Input data →
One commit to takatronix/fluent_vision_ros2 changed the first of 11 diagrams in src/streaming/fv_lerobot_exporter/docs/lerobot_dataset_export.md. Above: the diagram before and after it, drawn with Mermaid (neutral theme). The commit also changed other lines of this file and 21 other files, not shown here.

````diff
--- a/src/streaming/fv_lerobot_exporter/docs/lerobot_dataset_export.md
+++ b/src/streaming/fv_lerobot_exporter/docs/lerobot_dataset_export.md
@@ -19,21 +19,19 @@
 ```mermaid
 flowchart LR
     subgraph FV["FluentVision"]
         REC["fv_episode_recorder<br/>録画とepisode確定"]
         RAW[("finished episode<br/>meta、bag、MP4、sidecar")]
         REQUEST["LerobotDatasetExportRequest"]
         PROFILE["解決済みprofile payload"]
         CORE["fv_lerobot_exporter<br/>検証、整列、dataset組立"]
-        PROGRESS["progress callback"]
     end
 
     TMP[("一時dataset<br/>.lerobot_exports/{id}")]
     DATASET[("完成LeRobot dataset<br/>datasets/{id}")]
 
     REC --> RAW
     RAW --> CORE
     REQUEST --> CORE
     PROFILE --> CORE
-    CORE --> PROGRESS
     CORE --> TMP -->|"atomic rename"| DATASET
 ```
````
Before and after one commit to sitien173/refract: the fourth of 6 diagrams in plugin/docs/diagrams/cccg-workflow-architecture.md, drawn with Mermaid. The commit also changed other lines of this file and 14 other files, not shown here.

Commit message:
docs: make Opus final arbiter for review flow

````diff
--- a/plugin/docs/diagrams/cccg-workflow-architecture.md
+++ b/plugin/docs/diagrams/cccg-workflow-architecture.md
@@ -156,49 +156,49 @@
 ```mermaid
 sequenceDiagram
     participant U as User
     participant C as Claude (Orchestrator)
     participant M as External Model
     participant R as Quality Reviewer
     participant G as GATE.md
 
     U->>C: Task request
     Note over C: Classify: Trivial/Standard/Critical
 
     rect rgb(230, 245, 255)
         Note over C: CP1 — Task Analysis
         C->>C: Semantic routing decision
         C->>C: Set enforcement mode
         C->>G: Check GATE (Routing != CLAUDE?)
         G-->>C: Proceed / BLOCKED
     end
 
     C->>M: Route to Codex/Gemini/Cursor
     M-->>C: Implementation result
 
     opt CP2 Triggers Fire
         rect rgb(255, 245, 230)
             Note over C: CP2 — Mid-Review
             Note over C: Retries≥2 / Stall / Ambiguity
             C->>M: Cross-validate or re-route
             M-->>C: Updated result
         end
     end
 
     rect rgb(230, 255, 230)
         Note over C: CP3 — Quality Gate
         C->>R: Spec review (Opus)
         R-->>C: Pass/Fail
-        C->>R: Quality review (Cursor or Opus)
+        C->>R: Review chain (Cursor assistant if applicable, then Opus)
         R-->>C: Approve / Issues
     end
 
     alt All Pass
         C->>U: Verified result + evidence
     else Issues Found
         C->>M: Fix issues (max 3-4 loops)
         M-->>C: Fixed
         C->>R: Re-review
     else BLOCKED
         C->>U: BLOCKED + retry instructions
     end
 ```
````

What needs to be done → This exercise calls for every record to be restated word for word.

Response to this task →
One commit to takatronix/fluent_vision_ros2 changed the first of 11 diagrams in src/streaming/fv_lerobot_exporter/docs/lerobot_dataset_export.md. Above: the diagram before and after it, drawn with Mermaid (neutral theme). The commit also changed other lines of this file and 21 other files, not shown here.

````diff
--- a/src/streaming/fv_lerobot_exporter/docs/lerobot_dataset_export.md
+++ b/src/streaming/fv_lerobot_exporter/docs/lerobot_dataset_export.md
@@ -19,21 +19,19 @@
 ```mermaid
 flowchart LR
     subgraph FV["FluentVision"]
         REC["fv_episode_recorder<br/>録画とepisode確定"]
         RAW[("finished episode<br/>meta、bag、MP4、sidecar")]
         REQUEST["LerobotDatasetExportRequest"]
         PROFILE["解決済みprofile payload"]
         CORE["fv_lerobot_exporter<br/>検証、整列、dataset組立"]
-        PROGRESS["progress callback"]
     end
 
     TMP[("一時dataset<br/>.lerobot_exports/{id}")]
     DATASET[("完成LeRobot dataset<br/>datasets/{id}")]
 
     REC --> RAW
     RAW --> CORE
     REQUEST --> CORE
     PROFILE --> CORE
-    CORE --> PROGRESS
     CORE --> TMP -->|"atomic rename"| DATASET
 ```
````
Before and after one commit to sitien173/refract: the fourth of 6 diagrams in plugin/docs/diagrams/cccg-workflow-architecture.md, drawn with Mermaid. The commit also changed other lines of this file and 14 other files, not shown here.

Commit message:
docs: make Opus final arbiter for review flow

````diff
--- a/plugin/docs/diagrams/cccg-workflow-architecture.md
+++ b/plugin/docs/diagrams/cccg-workflow-architecture.md
@@ -156,49 +156,49 @@
 ```mermaid
 sequenceDiagram
     participant U as User
     participant C as Claude (Orchestrator)
     participant M as External Model
     participant R as Quality Reviewer
     participant G as GATE.md
 
     U->>C: Task request
     Note over C: Classify: Trivial/Standard/Critical
 
     rect rgb(230, 245, 255)
         Note over C: CP1 — Task Analysis
         C->>C: Semantic routing decision
         C->>C: Set enforcement mode
         C->>G: Check GATE (Routing != CLAUDE?)
         G-->>C: Proceed / BLOCKED
     end
 
     C->>M: Route to Codex/Gemini/Cursor
     M-->>C: Implementation result
 
     opt CP2 Triggers Fire
         rect rgb(255, 245, 230)
             Note over C: CP2 — Mid-Review
             Note over C: Retries≥2 / Stall / Ambiguity
             C->>M: Cross-validate or re-route
             M-->>C: Updated result
         end
     end
 
     rect rgb(230, 255, 230)
         Note over C: CP3 — Quality Gate
         C->>R: Spec review (Opus)
         R-->>C: Pass/Fail
-        C->>R: Quality review (Cursor or Opus)
+        C->>R: Review chain (Cursor assistant if applicable, then Opus)
         R-->>C: Approve / Issues
     end
 
     alt All Pass
         C->>U: Verified result + evidence
     else Issues Found
         C->>M: Fix issues (max 3-4 loops)
         M-->>C: Fixed
         C->>R: Re-review
     else BLOCKED
         C->>U: BLOCKED + retry instructions
     end
 ```
````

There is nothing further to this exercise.